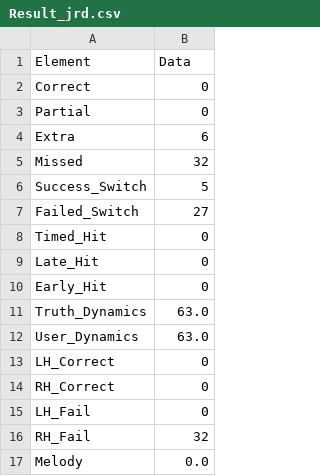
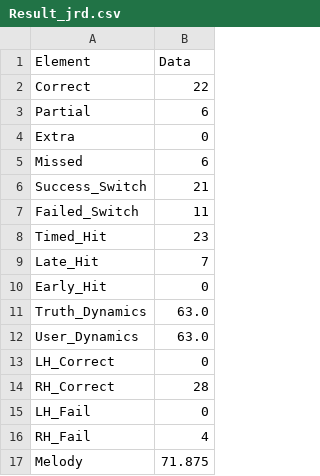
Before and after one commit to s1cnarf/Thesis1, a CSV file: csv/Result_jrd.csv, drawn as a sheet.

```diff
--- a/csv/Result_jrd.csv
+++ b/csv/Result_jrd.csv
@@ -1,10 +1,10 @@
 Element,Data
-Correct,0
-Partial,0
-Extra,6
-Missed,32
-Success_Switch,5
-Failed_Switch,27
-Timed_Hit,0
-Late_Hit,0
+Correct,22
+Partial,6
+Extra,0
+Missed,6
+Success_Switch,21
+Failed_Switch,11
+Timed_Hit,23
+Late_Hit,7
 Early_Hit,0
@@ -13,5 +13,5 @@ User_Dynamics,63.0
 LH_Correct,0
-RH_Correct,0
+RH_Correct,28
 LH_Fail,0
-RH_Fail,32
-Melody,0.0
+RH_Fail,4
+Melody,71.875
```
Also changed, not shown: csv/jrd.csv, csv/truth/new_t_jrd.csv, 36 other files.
◇ ◇ ◇ ◇ ◇
The whole listing is to be duplicated verbatim, apart from its images.

▶ **Problem solution**:
Before and after one commit to s1cnarf/Thesis1, a CSV file: csv/Result_jrd.csv, drawn as a sheet.

```diff
--- a/csv/Result_jrd.csv
+++ b/csv/Result_jrd.csv
@@ -1,10 +1,10 @@
 Element,Data
-Correct,0
-Partial,0
-Extra,6
-Missed,32
-Success_Switch,5
-Failed_Switch,27
-Timed_Hit,0
-Late_Hit,0
+Correct,22
+Partial,6
+Extra,0
+Missed,6
+Success_Switch,21
+Failed_Switch,11
+Timed_Hit,23
+Late_Hit,7
 Early_Hit,0
@@ -13,5 +13,5 @@ User_Dynamics,63.0
 LH_Correct,0
-RH_Correct,0
+RH_Correct,28
 LH_Fail,0
-RH_Fail,32
-Melody,0.0
+RH_Fail,4
+Melody,71.875
```
Also changed, not shown: csv/jrd.csv, csv/truth/new_t_jrd.csv, 36 other files.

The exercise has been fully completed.